### DIRECTIONS:
Please filter the data below down to the lines holding the string "GoogleFonts".

### SOURCE MATERIAL:
######

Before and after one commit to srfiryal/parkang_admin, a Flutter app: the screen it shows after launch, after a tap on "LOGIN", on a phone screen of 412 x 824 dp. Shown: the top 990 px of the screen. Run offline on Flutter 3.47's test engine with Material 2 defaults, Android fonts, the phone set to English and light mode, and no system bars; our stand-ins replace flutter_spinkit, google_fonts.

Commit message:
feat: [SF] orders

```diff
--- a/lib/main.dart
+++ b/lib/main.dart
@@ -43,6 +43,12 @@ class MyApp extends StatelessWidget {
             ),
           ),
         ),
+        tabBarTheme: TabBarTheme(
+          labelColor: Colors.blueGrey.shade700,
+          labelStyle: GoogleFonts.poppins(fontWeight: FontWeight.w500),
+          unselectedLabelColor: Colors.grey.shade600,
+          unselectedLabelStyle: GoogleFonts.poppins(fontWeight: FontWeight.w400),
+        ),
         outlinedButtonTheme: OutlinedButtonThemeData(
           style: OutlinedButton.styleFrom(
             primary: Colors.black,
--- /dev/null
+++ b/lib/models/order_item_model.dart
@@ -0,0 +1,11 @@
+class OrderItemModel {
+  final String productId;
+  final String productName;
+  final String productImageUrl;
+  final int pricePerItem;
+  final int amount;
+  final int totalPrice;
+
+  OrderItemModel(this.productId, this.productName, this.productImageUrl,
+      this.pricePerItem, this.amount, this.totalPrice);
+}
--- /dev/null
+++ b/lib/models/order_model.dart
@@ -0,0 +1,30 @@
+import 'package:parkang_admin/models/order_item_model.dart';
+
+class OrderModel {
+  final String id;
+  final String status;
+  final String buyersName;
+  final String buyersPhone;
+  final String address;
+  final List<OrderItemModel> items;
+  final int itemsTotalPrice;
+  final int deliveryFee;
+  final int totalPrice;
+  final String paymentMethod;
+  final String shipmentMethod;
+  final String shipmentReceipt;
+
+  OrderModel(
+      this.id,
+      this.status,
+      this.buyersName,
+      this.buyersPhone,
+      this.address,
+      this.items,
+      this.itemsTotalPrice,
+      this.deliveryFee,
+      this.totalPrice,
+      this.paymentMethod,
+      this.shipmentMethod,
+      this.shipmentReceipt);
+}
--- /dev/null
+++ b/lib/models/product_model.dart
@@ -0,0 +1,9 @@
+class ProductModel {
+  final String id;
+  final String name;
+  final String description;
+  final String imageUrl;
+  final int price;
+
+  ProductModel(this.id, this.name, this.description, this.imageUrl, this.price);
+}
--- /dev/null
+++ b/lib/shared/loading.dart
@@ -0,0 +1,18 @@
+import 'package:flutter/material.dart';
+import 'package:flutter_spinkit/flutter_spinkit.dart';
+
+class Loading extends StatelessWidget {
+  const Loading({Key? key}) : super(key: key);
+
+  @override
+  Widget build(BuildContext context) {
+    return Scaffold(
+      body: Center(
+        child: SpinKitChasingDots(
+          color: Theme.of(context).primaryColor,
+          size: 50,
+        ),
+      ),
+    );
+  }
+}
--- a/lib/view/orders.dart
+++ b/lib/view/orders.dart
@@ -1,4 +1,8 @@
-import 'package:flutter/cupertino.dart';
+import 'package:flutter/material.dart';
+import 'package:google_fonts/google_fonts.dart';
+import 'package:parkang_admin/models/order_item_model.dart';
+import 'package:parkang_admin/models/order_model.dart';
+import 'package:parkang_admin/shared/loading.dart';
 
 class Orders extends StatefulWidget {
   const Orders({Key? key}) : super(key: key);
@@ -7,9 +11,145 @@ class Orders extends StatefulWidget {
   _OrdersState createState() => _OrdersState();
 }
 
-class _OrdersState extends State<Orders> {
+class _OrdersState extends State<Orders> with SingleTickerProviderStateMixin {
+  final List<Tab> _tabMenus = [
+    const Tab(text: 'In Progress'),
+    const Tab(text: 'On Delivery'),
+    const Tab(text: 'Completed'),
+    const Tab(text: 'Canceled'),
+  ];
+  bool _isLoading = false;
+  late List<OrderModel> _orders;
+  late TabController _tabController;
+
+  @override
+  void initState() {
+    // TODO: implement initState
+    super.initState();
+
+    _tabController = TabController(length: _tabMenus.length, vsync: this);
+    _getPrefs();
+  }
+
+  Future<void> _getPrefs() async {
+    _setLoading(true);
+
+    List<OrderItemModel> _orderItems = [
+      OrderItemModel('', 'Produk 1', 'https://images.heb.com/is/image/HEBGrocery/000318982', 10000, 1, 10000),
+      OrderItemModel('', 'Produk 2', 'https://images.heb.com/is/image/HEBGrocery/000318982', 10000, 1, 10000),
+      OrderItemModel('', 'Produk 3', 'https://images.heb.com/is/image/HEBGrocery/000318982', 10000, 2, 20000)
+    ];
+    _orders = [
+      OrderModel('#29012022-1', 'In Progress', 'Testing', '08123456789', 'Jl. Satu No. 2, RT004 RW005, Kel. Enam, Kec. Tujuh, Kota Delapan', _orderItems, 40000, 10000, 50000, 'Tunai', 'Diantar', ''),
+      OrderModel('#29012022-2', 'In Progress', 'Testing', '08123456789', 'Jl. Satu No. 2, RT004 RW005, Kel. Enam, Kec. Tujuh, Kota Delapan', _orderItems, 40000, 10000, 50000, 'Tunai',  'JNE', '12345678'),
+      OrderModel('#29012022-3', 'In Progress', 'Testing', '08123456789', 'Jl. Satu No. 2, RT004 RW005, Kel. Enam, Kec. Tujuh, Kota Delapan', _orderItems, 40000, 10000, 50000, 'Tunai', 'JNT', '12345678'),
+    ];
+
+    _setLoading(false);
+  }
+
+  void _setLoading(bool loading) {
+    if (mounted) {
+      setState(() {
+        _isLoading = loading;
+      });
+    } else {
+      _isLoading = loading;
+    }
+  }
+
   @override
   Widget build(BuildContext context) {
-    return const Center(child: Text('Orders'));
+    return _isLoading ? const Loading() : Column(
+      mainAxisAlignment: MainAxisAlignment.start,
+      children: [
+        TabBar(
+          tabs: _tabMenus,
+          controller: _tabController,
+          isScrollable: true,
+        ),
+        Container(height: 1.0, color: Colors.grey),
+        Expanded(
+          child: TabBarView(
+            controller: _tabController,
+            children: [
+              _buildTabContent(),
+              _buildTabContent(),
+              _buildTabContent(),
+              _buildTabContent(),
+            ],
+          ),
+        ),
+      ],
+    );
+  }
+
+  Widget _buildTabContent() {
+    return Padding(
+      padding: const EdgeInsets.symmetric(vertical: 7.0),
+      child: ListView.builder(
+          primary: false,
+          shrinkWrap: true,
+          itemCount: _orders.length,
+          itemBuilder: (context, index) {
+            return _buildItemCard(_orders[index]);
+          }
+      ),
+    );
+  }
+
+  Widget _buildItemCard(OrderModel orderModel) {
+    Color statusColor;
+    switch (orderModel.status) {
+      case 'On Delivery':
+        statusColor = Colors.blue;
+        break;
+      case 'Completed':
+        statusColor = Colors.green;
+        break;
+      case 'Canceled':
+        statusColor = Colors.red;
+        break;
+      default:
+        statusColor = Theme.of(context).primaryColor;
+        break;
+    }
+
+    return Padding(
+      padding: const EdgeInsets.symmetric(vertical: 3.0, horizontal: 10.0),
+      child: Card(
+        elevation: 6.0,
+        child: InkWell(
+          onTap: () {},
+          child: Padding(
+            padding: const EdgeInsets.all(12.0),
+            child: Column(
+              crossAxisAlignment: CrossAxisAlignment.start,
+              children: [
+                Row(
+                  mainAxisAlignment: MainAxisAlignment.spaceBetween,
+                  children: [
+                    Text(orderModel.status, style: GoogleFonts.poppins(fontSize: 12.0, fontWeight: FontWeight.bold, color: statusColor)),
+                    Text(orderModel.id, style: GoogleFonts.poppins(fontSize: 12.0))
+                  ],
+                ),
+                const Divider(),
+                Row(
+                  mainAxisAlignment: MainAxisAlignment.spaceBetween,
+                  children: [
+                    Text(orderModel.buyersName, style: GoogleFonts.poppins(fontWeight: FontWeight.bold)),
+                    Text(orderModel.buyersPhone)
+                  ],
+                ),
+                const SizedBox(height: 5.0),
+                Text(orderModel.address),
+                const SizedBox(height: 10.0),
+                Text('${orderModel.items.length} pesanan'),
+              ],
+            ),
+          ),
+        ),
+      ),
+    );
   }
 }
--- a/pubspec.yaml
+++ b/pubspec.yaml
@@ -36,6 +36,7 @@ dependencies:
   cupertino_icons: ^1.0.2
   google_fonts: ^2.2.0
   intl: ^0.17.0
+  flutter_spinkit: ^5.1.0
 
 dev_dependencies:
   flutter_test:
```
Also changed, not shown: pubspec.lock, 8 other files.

######

### PROBLEM SOLUTION:
+          labelStyle: GoogleFonts.poppins(fontWeight: FontWeight.w500),
+          unselectedLabelStyle: GoogleFonts.poppins(fontWeight: FontWeight.w400),
+                    Text(orderModel.status, style: GoogleFonts.poppins(fontSize: 12.0, fontWeight: FontWeight.bold, color: statusColor)),
+                    Text(orderModel.id, style: GoogleFonts.poppins(fontSize: 12.0))
+                    Text(orderModel.buyersName, style: GoogleFonts.poppins(fontWeight: FontWeight.bold)),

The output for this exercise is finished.